The brachial plexus is a network of nerves in the neck and shoulder region (see the diagram below). It is made up from 5 large nerves which come out of the spinal cord between the vertebrae (bones in the neck), pass under the clavicle (collar bone) and into the upper arm. These nerves enable the signals that allow movement and feeling to reach the arm. These nerves are represented in speech and writing by these symbols: C5, C6, C7, C8, T1 (C=cervical, T=thoracic)
Nerves are cord like structures of tissue formed from a collection of nerve fibers. A single nerve may contain thousands of fibers (a bit like an electrical cable). In the arm, these fibers carry electrical messages both ways between the brain, muscles and tissues. For a muscle to work (contract), a message must travel from the brain, along a nerve that goes directly to the muscle. When nerve fibers are injured, the muscles that the nerve controls may be weakened, even though the injury is not in the muscle itself.
The nervous system integrates all body activities by sensing changes (sensory function), interpreting those (integrative function) and reacting to them (motor function). Sensory neurons carry sensory information into the brain and spinal cord. Motor neurons carry information from the brain and spinal cord into the peripheral nerves. A neuron (or nerve cell) processes and transmits information by electrical or chemical signaling.
Damage to the upper nerves that make up the brachial plexus tends to occur when your shoulder is forced down while your neck stretches up and away from the injured shoulder. The lower nerves are more likely to be injured when your arm is forced above your head. These injuries can occur in several ways, including:
Many factors affect how severe the injury to the brachial plexus may be. These depend on:

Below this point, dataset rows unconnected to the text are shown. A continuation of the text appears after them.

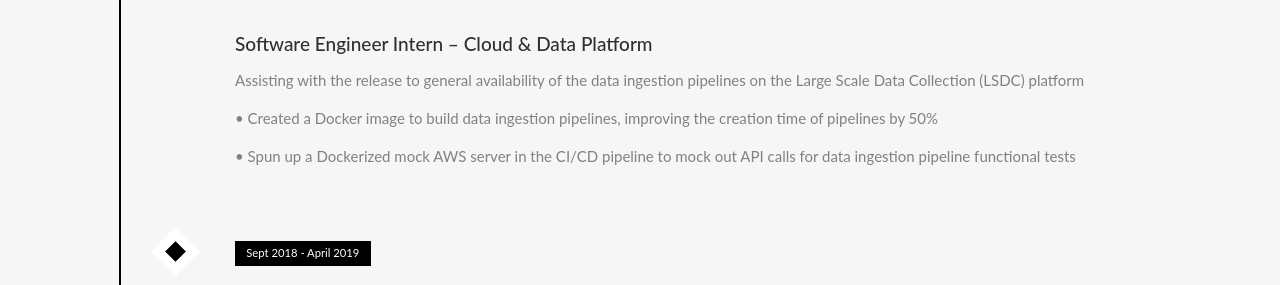
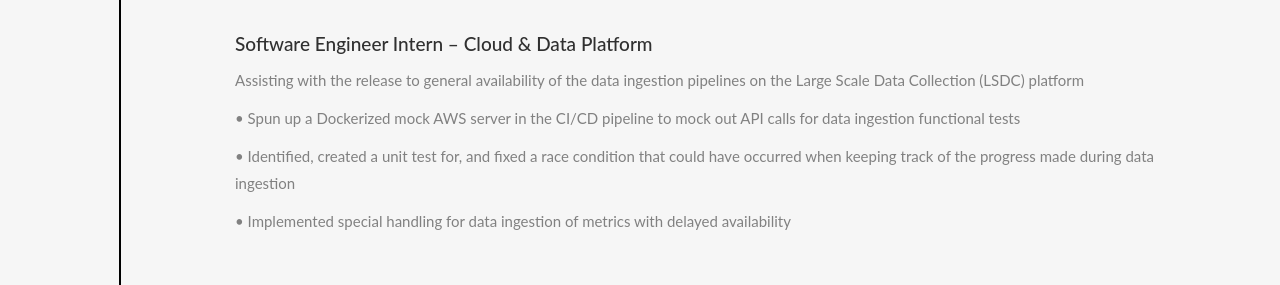
Before and after one commit to V-Kwong/V-Kwong.github.io, a plain HTML site: page index.html in a window 1280 px wide. Shown: the part 2063-2348 px from the top of the page. Drawn offline with nearby package versions, Linux system fonts and the light colour scheme.

Commit message:
updated experience descriptions

```diff
--- a/index.html
+++ b/index.html
@@ -277,9 +277,11 @@
 
           <p class="employment_desc">Assisting with the release to general availability of the data ingestion pipelines on the Large Scale Data Collection (LSDC) platform</p>
 
-          <p class="employment_desc">•	Created a Docker image to build data ingestion pipelines, improving the creation time of pipelines by 50%</p>
+          <p class="employment_desc">•	Spun up a Dockerized mock AWS server in the CI/CD pipeline to mock out API calls for data ingestion functional tests</p>
 
-          <p class="employment_desc">•	Spun up a Dockerized mock AWS server in the CI/CD pipeline to mock out API calls for data ingestion pipeline functional tests</p>
+          <p class="employment_desc">•	Identified, created a unit test for, and fixed a race condition that could have occurred when keeping track of the progress made during data ingestion</p>
+
+          <p class="employment_desc">•	Implemented special handling for data ingestion of metrics with delayed availability</p>
 
 <!--          <p><strong>Systemarchitektur, Consulting</strong><br>Konzeption und Modellierung von Systemen und APIs für Digital Publishing und Entitlement nach SOA</p>-->
 
```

We may be able to determine the degree of damage to the nerves by examining you. However, it is quite common for other tests to be done to help tell us where the nerve injury is and how bad it is. These tests may include: